Hey Folks,

The following is a message from the Colorado Springs Safety Council, a proud mountain western affiliate of the Nassau Weekly. This is your safety spokesman, Melvin R. McGinnis, speaking.

Now, I know what you’re thinking. “Who is this Melvin character to tell me how to stay safe?” Well, when they asked me to do this, I was thinking the same thing. I don’t really know anything, and I’m the first to admit it.

I’m a five-time Park Ranger of the Year. I’ve saved seventeen lives since I moved out here to Colorado with my wife thirty years ago. But I’ve also lost more than I’d care to share.

Rocks. Bears. Bees. Snow. Humans. Trees. They’ve all killed civilians before in these mountains and they’ll do it again. Ain’t nothing I can do to stop ‘em. One man can’t be around for everything and I just do the best I can with the means I have.

The one thing I have learned in my time on the Safety Council is that no matter how safe y’are, you’re still gonna die. Everyone is. Life’s a fragile motherfucker. It’s your Momma’s priceless antique ceramic pot and if you leave it hanging over a ledge even the tiniest bit, someone’s bound to bump into it and send it crashing to pieces.

With that in mind, I want to pose a question to you all tonight: if you could come back again in a different life, a different time and all, what would you like to come back as?

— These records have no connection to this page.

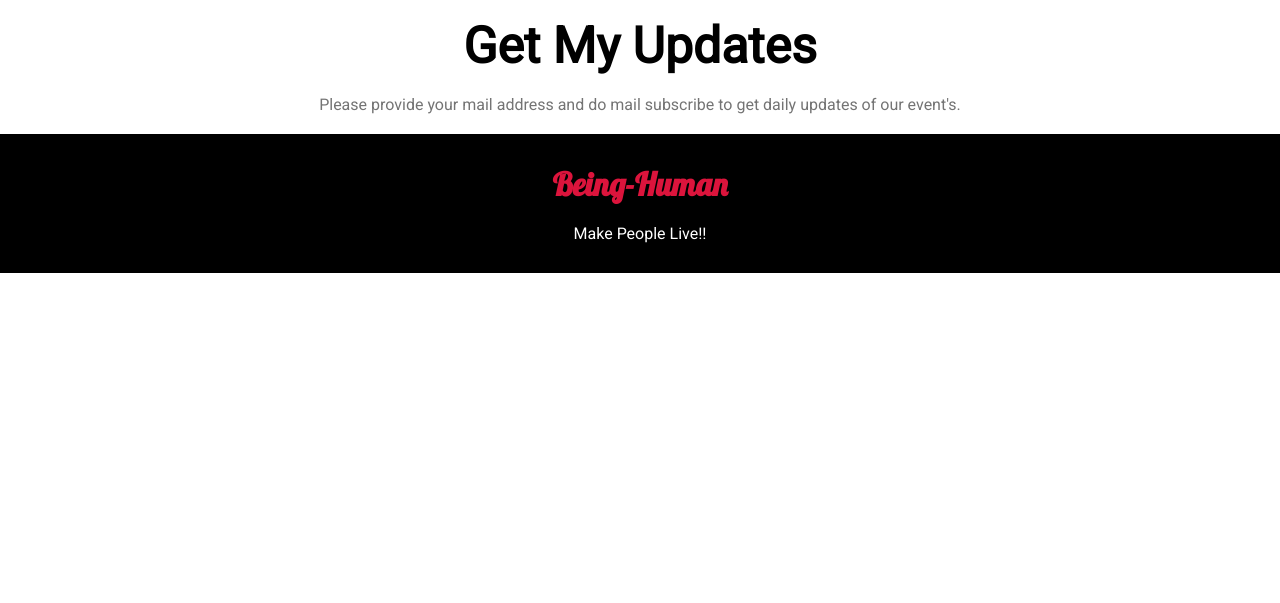
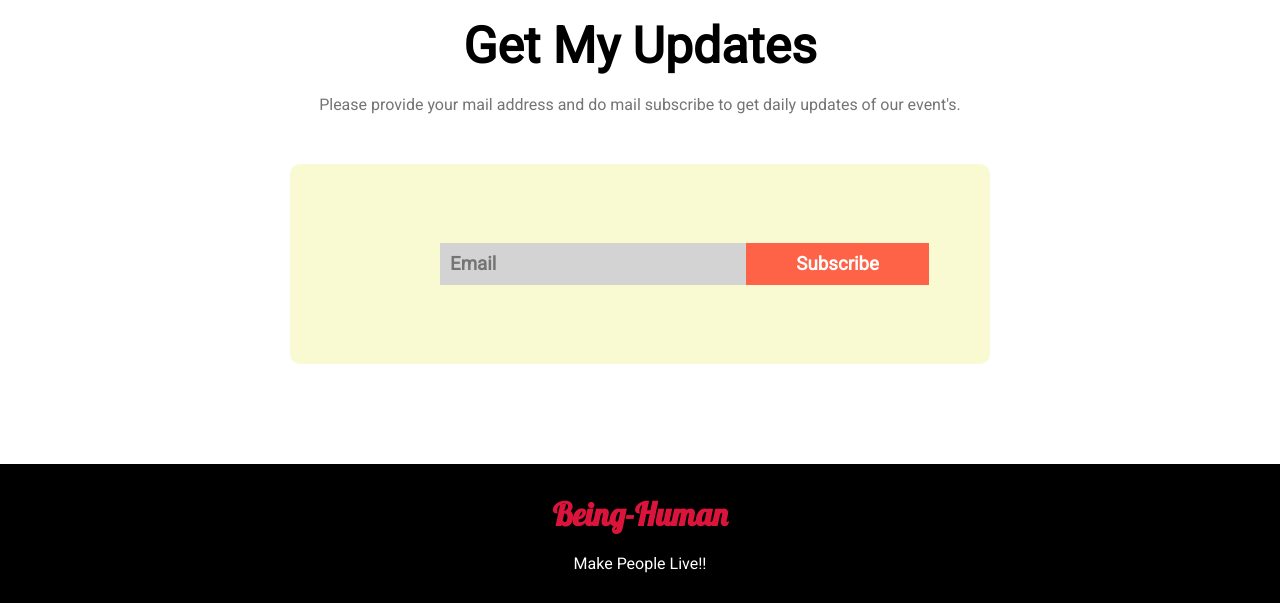
Before and after one commit to sahnurshifat/BEING-HUMAN, a plain HTML site: page index.html in a window 1280 px wide. Shown: the part 2265-2868 px from the top of the page. Before the commit the page ends 2538 px from the top, so only its background shows below. Drawn offline with Linux system fonts and the light colour scheme.

Commit message:
last commit

```diff
--- a/index.html
+++ b/index.html
@@ -121,8 +121,13 @@
                 Please provide your mail address and do mail subscribe to get daily updates of our event's.
             </p>
         </div>
-        <div class="mail-box">
-
+        <div class="mail-container">
+            <div>
+                <h3 class="mail">Email</h3>
+            </div>
+            <div>
+                <h3 class="sub-button">Subscribe</h3>
+            </div>
         </div>
     </section>
     <footer class="footer">
--- a/style.css
+++ b/style.css
@@ -158,8 +158,36 @@
 /*------- update section -----*/
 
 .update {
+    margin: 20px;
+}
+
+.update-head {
     text-align: center;
-    margin: 20px;
+    margin-bottom: 50px;
+}
+
+.mail-container {
+    height: 200px;
+    width: 700px;
+    background-color: lightgoldenrodyellow;
+    border-radius: 10px;
+    margin: 0 auto;
+    display: flex;
+    align-items: center;
+}
+
+.mail {
+    background-color: lightgray;
+    color: #747474;
+    margin-left: 150px;
+    padding: 10px 250px 10px 10px;
+
+}
+
+.sub-button {
+    background-color: tomato;
+    padding: 10px 50px 10px 50px;
+    color: white;
 }
 
 /*--------- footer -------*/
@@ -167,6 +195,7 @@
 .footer {
     text-align: center;
     background-color: black;
+    margin-top: 100px;
     padding: 30px 10px;
 }
 
```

Some of you are probably thinking shit like a unicorn, or Michael Jordan, or Benjamin Franklin, or maybe even me, Melvin R. McGinnis. But the real answer is: trick question—you can’t come back again. You only get one chance at this life and you’ve got to seize it, goddammit!

If you want to be a unicorn, make yourself a horn and superglue it to your forehead. If you want to be Michael Jordan, keep shooting hoops until you can’t miss. If you want to be Ben Franklin, spend nice days in libraries and fly kites when there’s lightning. And if you want to be Melvin R. McGinnis, discover what you love and commit to it.

Forty years ago, I married my wife, and I’ve woken up happy next to her every day since. Thirty years ago I left the factory, took all the money I’d saved and decided it was time to go somewhere enchanted, so we packed up, came out to Colorado Springs and never looked back.

Things aren’t always perfect. We fight. It rains. People die. And soon enough we’re gonna die too. But at least I know when that day comes, I wouldn’t rather be anywhere else or with anyone else.

I guess what I’m saying is, I don’t give a rat’s ass how safe you are. If you haven’t already found your own personal Colorado Springs, stop what you’re doing right now and go find it, whatever it takes. Even if it kills you.


Do you enjoy reading the Nass?

Please consider donating a small amount to help support independent journalism at Princeton and whitelist our site.